The Ishihara Color Test is a color perception test administered for the purpose of diagnosing red-green color deficiencies in patients. Essentially, it consists of a set of colored plates, each of which contains a circle of variously colored dots – the dots differ in size and color. Somewhere within the dots is some form of a figure – typically a number; this is usually visible to those with normal color vision and difficult or impossible to see for those with red-green defects. The reverse is true with some other plates. In addition, there are four different kinds of plates: those on which individuals with a defect will see different things than will individuals with normal vision (transformation), those that may only be recognized by normal color vision individuals (vanishing), those that only individuals with defects can view (hidden digit), and those intended to distinguish between protanopia and deuteranopia (diagnostic).
If one “incorrectly” recognizes a certain number of the first fifteen plates (four, by Australian standards), then one is termed to have a color vision defect. However, I’ve begun thinking that this could be problematic for young children, who in some cases may be slightly hazy where numbers are concerned. Others have considered this, too – according to studies conducted in Sydney in 2005, it appears that about 75.8% of children with normal color vision make significant errors on some plates. This could be a fundamental flaw of the test.

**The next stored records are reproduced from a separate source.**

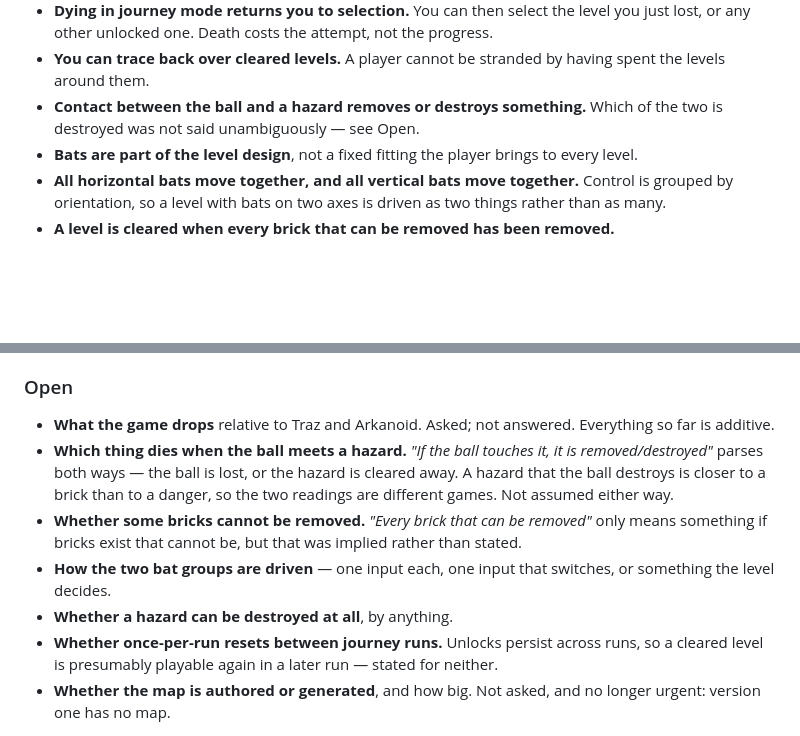
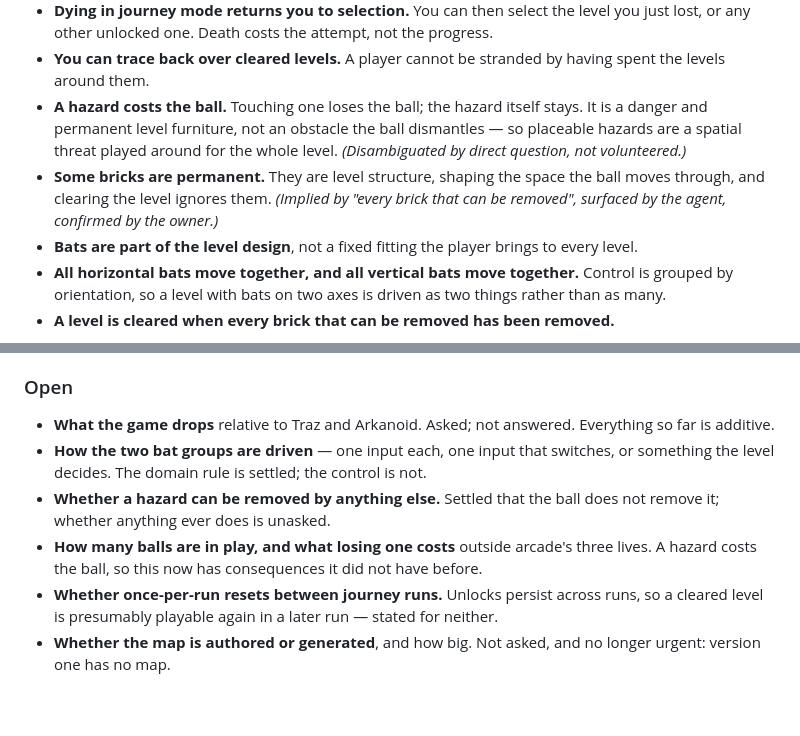
Before and after one commit to stefanvr/xp-trazer, a Markdown page: doc/brainstorm/2026-09-02.md, 2 parts joined by grey strips. GitHub-like rendering; blank space fills up the shorter version.

Commit message:
Settle what a hazard is, and that some bricks are permanent
Two disambiguations, both put back to the owner as picks rather than resolved
on the likely reading.

A hazard costs the ball and stays. That settles it as a danger and permanent
level furniture rather than an obstacle the ball dismantles, which is the
difference between a threat the player plays around for a whole level and a
brick with a different sprite. It was the element named first as the thing
that stuck from Traz, and it had been carried through four topics without its
behaviour being known.

Some bricks are permanent, so clearing a level ignores them and they exist to
shape the space the ball moves through.

Both are filed as said rather than as suggested-and-accepted, because the
substance was the owner's in each case — one a pronoun in their own sentence,
one an implication of their own phrasing. Each carries a parenthetical saying
it was disambiguated by direct question rather than volunteered, which is a
weaker claim than the entries around it and should read that way.

One consequence opens as a result: a hazard costing the ball gives losing a
ball a price outside arcade's three lives, and how many balls are in play has
never been asked.

Co-Authored-By: Claude Opus 5 <noreply@anthropic.com>

```diff
--- a/doc/brainstorm/2026-09-02.md
+++ b/doc/brainstorm/2026-09-02.md
@@ -41,8 +41,13 @@ narrow the game rather than describing it.
   any other unlocked one. Death costs the attempt, not the progress.
 - **You can trace back over cleared levels.** A player cannot be stranded by having spent the levels
   around them.
-- **Contact between the ball and a hazard removes or destroys something.** Which of the two is
-  destroyed was not said unambiguously — see Open.
+- **A hazard costs the ball.** Touching one loses the ball; the hazard itself stays. It is a danger
+  and permanent level furniture, not an obstacle the ball dismantles — so placeable hazards are a
+  spatial threat played around for the whole level. *(Disambiguated by direct question, not
+  volunteered.)*
+- **Some bricks are permanent.** They are level structure, shaping the space the ball moves through,
+  and clearing the level ignores them. *(Implied by "every brick that can be removed", surfaced by
+  the agent, confirmed by the owner.)*
 - **Bats are part of the level design**, not a fixed fitting the player brings to every level.
 - **All horizontal bats move together, and all vertical bats move together.** Control is grouped by
   orientation, so a level with bats on two axes is driven as two things rather than as many.
@@ -61,15 +66,12 @@ narrow the game rather than describing it.
 
 - **What the game drops** relative to Traz and Arkanoid. Asked; not answered. Everything so far is
   additive.
-- **Which thing dies when the ball meets a hazard.** *"If the ball touches it, it is
-  removed/destroyed"* parses both ways — the ball is lost, or the hazard is cleared away. A hazard
-  that the ball destroys is closer to a brick than to a danger, so the two readings are different
-  games. Not assumed either way.
-- **Whether some bricks cannot be removed.** *"Every brick that can be removed"* only means something
-  if bricks exist that cannot be, but that was implied rather than stated.
 - **How the two bat groups are driven** — one input each, one input that switches, or something the
-  level decides.
-- **Whether a hazard can be destroyed at all**, by anything.
+  level decides. The domain rule is settled; the control is not.
+- **Whether a hazard can be removed by anything else.** Settled that the ball does not remove it;
+  whether anything ever does is unasked.
+- **How many balls are in play, and what losing one costs** outside arcade's three lives. A hazard
+  costs the ball, so this now has consequences it did not have before.
 - **Whether once-per-run resets between journey runs.** Unlocks persist across runs, so a cleared
   level is presumably playable again in a later run — stated for neither.
 - **Whether the map is authored or generated**, and how big. Not asked, and no longer urgent: version
```
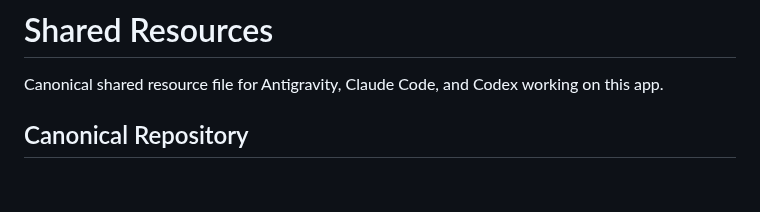
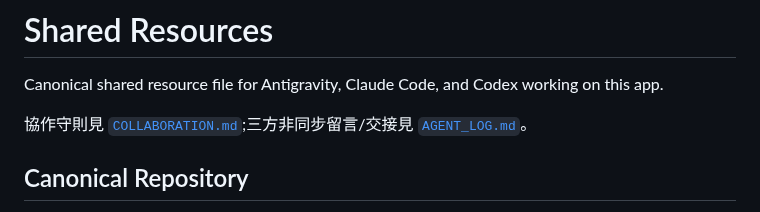
Before and after one commit to a7662888/Investment_Strategy_Company, a Markdown page: SHARED_RESOURCES.md, the part around the change. GitHub-like rendering; blank space fills up the shorter version.

Commit message:
docs(shared): 新增三方協作守則 COLLABORATION.md 與留言板 AGENT_LOG.md,SHARED_RESOURCES 加指引

```diff
--- a/SHARED_RESOURCES.md
+++ b/SHARED_RESOURCES.md
@@ -1,6 +1,8 @@
 # Shared Resources
 
 Canonical shared resource file for Antigravity, Claude Code, and Codex working on this app.
+
+協作守則見 [`COLLABORATION.md`](COLLABORATION.md);三方非同步留言/交接見 [`AGENT_LOG.md`](AGENT_LOG.md)。
 
 ## Canonical Repository
 
```
Also changed, not shown: AGENT_LOG.md (added, +34 -0 lines), COLLABORATION.md (added, +43 -0 lines).
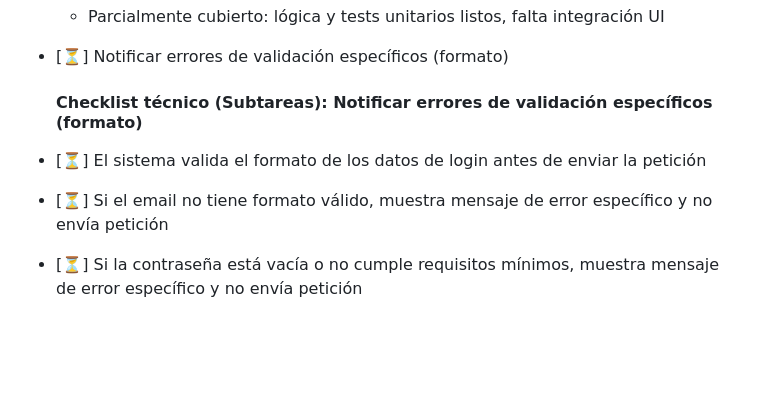
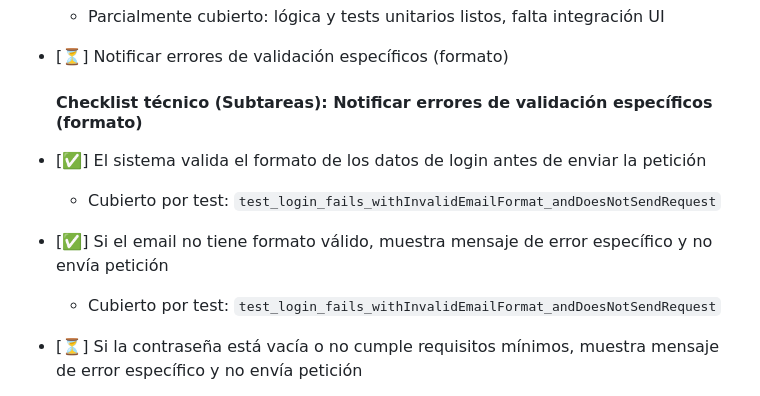
Before and after one commit to essentialdevelopercom/essential-feed-case-study, a Markdown page: docs/BDD-Security-Features.md, the part around the change. GitHub-like rendering; blank space fills up the shorter version.

Commit message:
Add email format validation with error message for invalid login attempts

```diff
--- a/docs/BDD-Security-Features.md
+++ b/docs/BDD-Security-Features.md
@@ -326,8 +326,10 @@ _(Solo referencia para QA/negocio. El avance se marca únicamente en el checklis
 
   #### Checklist técnico (Subtareas): Notificar errores de validación específicos (formato)
 
-- [⏳] El sistema valida el formato de los datos de login antes de enviar la petición
-- [⏳] Si el email no tiene formato válido, muestra mensaje de error específico y no envía petición
+- [✅] El sistema valida el formato de los datos de login antes de enviar la petición
+  - Cubierto por test: `test_login_fails_withInvalidEmailFormat_andDoesNotSendRequest`
+- [✅] Si el email no tiene formato válido, muestra mensaje de error específico y no envía petición
+  - Cubierto por test: `test_login_fails_withInvalidEmailFormat_andDoesNotSendRequest`
 - [⏳] Si la contraseña está vacía o no cumple requisitos mínimos, muestra mensaje de error específico y no envía petición
 - [⏳] Los mensajes de error son claros, accesibles y están alineados con las guidelines de producto
 - [⏳] Los tests unitarios cubren todos los escenarios de validación de formato (email, contraseña, campos vacíos, etc)
```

How could the Ishihara Color Test be modified to reduce the risk of numerical confusion errors? It seems quite possible to me that young children might, say, mistake a “1” for a “7” if both numbers are given with serifs. Perhaps a sans serif “1” would be of help, but then, the effectiveness of plates like Ishihara 9 is based on “4” becoming “1”; this can only be accomplished with serifs. Perhaps including a component of the test that involves reproducing the figure on paper instead of identifying it verbally could circumvent the problems caused by younger children’s poorer communication skills.